Table of Contents:

  1. Introduction
  2. What is Dimensionality?
  3. What is Dimensionality Reduction?
  4. Why do we need Dimensionality Reduction?
  5. Types of Dimensionality Reduction Techniques
    5.1. Principal Component Analysis
    5.2. Missing Value Ratio
    5.3. Random Forest
    5.4. Backward Elimination
    5.5. Forward Selection

Let us get started with Types of Dimensionality Reduction Techniques.


Have you ever dealt with a dataset containing tens of thousands of features? Consider how challenging it would be to create Machine Learning Models with that many attributes and how easy it would be if we could just get rid of features that we don't need!
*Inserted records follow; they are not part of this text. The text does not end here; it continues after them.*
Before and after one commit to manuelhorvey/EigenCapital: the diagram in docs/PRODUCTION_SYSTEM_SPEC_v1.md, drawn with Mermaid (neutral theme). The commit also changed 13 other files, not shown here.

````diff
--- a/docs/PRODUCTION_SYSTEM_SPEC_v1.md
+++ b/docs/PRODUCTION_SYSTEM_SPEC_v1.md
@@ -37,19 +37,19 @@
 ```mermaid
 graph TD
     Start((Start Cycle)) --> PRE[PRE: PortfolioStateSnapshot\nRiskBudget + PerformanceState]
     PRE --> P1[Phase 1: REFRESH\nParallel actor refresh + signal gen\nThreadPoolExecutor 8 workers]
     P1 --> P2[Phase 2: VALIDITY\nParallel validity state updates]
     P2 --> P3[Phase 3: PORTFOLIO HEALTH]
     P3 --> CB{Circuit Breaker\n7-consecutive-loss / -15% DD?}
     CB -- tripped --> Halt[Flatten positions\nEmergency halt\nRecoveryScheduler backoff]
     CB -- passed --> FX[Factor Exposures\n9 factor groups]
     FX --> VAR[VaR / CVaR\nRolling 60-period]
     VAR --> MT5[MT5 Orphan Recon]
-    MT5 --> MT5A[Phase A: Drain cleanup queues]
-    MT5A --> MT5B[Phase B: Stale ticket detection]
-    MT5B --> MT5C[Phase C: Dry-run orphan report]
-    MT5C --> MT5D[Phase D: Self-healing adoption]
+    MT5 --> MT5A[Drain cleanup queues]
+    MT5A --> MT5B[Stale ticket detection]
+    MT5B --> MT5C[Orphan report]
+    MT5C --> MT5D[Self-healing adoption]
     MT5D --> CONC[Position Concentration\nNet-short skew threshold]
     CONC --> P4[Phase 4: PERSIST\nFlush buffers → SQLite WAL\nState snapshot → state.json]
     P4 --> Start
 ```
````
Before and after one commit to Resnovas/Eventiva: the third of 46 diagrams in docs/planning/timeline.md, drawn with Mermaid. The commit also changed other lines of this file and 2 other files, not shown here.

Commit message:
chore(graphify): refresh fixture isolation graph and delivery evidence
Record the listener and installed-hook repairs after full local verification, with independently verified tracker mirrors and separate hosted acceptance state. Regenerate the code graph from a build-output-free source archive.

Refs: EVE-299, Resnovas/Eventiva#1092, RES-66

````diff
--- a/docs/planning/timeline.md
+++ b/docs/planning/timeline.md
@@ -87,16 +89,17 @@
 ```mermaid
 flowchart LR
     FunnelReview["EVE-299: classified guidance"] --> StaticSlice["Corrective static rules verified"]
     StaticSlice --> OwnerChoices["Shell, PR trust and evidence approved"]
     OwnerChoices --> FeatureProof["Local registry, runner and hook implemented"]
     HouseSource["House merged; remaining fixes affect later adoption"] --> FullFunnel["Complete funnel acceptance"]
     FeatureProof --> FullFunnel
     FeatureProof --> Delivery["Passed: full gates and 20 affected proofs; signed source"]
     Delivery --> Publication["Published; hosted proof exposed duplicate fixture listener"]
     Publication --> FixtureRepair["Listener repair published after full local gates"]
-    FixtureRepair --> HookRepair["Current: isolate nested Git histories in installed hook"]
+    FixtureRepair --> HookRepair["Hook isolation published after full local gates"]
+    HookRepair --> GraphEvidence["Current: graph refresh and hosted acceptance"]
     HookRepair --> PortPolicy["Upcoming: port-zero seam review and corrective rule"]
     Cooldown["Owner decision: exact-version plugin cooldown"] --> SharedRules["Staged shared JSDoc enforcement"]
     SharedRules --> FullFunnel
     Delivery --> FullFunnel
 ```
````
Before going on, lets answer the question, What is Dimensionality?

Dimensionality refers to the number of columns, input features, attributes, and variables in a dataset. For example, consider a simple Students dataset with two features: Name and Age; now, this is a 2-dimensional Dataset, if we add a third feature, such as Height, this becomes a 3-dimensional dataset.
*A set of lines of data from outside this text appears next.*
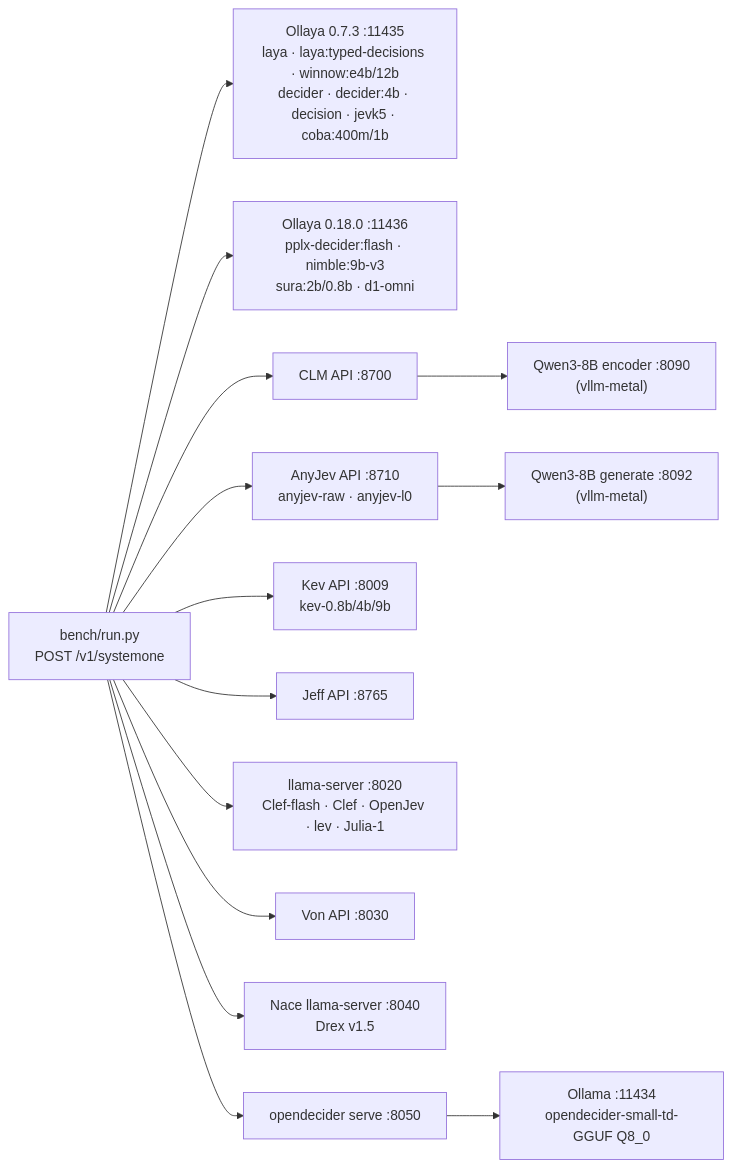
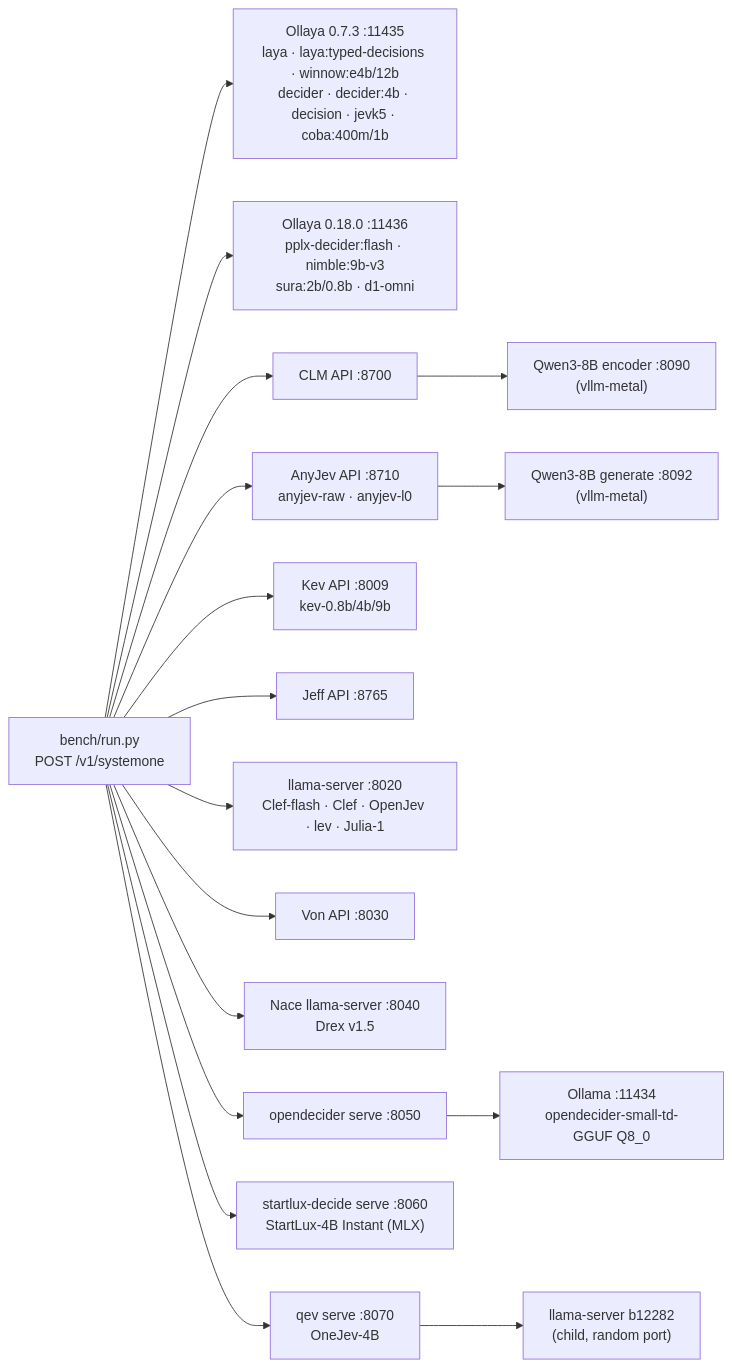
The diagram in README.md (tak-bro/local-jev-bench), drawn with Mermaid before and after one commit. The commit also changed other lines of this file and 30 other files, not shown here.

First line of the commit message:
feat(bench): add StartLux-4B and OneJev-4B engines (#27)

````diff
--- a/README.md
+++ b/README.md
@@ -231,19 +256,22 @@
 ```mermaid
 flowchart LR
     client["bench/run.py<br/>POST /v1/systemone"]
 
     client --> ollaya1["Ollaya 0.7.3 :11435<br/>laya · laya:typed-decisions · winnow:e4b/12b<br/>decider · decider:4b · decision · jevk5 · coba:400m/1b"]
     client --> ollaya2["Ollaya 0.18.0 :11436<br/>pplx-decider:flash · nimble:9b-v3<br/>sura:2b/0.8b · d1-omni"]
     client --> clmapi["CLM API :8700"]
     client --> anyjevapi["AnyJev API :8710<br/>anyjev-raw · anyjev-l0"]
     client --> kevapi["Kev API :8009<br/>kev-0.8b/4b/9b"]
     client --> jeffapi["Jeff API :8765"]
     client --> llama["llama-server :8020<br/>Clef-flash · Clef · OpenJev · lev · Julia-1"]
     client --> vonapi["Von API :8030"]
     client --> drexapi["Nace llama-server :8040<br/>Drex v1.5"]
     client --> odapi["opendecider serve :8050"]
+    client --> slapi["startlux-decide serve :8060<br/>StartLux-4B Instant (MLX)"]
+    client --> qevapi["qev serve :8070<br/>OneJev-4B"]
 
     clmapi --> embed8090["Qwen3-8B encoder :8090<br/>(vllm-metal)"]
     anyjevapi --> gen8092["Qwen3-8B generate :8092<br/>(vllm-metal)"]
+    qevapi --> qevllama["llama-server b12282<br/>(child, random port)"]
     odapi --> ollama["Ollama :11434<br/>opendecider-small-td-GGUF Q8_0"]
 ```
````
Basically, to put it in a nutshell, the number of features in a dataset is called its dimensionality.

What is Dimensionality Reduction?
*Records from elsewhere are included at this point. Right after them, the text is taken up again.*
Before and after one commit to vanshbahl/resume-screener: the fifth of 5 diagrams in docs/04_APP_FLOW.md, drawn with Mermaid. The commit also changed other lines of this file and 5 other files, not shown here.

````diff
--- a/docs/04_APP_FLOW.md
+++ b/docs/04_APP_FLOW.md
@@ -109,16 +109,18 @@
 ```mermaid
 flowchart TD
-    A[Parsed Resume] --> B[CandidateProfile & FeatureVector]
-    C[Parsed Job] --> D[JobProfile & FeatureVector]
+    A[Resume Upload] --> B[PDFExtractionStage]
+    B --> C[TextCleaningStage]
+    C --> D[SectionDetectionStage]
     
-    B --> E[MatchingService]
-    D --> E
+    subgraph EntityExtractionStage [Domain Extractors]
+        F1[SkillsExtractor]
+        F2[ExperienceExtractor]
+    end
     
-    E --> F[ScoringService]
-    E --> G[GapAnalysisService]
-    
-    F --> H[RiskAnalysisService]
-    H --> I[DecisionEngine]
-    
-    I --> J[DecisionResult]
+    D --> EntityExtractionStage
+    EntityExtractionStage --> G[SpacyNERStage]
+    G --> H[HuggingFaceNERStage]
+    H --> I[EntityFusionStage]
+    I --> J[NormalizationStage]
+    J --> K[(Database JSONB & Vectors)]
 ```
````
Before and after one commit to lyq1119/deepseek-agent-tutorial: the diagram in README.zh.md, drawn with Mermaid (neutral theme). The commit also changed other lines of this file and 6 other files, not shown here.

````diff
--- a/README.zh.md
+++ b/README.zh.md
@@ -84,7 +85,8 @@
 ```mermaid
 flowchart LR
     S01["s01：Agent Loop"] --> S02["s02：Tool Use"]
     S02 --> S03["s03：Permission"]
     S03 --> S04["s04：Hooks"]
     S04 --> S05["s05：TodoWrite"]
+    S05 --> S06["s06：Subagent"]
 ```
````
So, now as you have an understanding of what Dimensionality is, it wouldn’t take much time to guess, what Dimensionality Reduction means, yes, it means removing features from a dataset.

The reduction of input features from a dataset to ease the process is called as Dimensionality Reduction.

But wait, wouldn't removing features from our dataset have a detrimental impact on our machine learning model? Isn’t it true, as we have heard, that having a large amount of data/input feature aids in creating good predictions? Removing the features won't affect?

Now this brings us to:

Why do we need Dimensionality Reduction and it's Importance?

Till now, what we have learned is that dimensionality reduction means, reduction of input features, but no one told us what is the problem with many input features? Let’s answer that:

• Machine learning algorithms suffer from having too many input features.
• A large quantity of space is used by having too many input features.
• Too many input variables bring in the curse, i.e. curse of dimensionality.

So, what are the Advantages & Why do we need it?

    • Data visualization is aided by the reduced dimensionality of dataset features.
    • A lower number of dimensions in data equals less training time and computer resources, which improves machine learning algorithms' overall performance.
    • Multicollinearity is addressed by deleting duplicate features.
    • When there are many features in the data, the model tends to overfit, dimensionality reduction helps in avoiding the problem of overfitting

Now, since we have the understanding of What is Dimensionality, What do we mean by Dimensionality Reduction and what are the advantages of Dimensionality Reduction, let’s look at various Dimensionality Reduction Techniques.

Types of Dimensionality Techniques:

We will be covering 5 different Dimensionality Reduction Techniques:

  1. Principal Component Analysis
  2. Missing Value Ratio
  3. Random Forest
  4. Backward Elimination
  5. Forward Selection

1. Principal Component Analysis:

PCA is a method for extracting new variables from a large set of data. Through the use of orthogonal transformation, Principal Component Analysis turns correlated feature observations into a set of statistically independent features. These newly extracted variables/features are called Principal Component. Principal Component Analysis is a form of unsupervised Machine Learning algorithm used for dimensionality reduction.

It is always implemented on symmetric correlation or covariance matrix, this implies that the matrix is should be numerical and contain data that is standardize.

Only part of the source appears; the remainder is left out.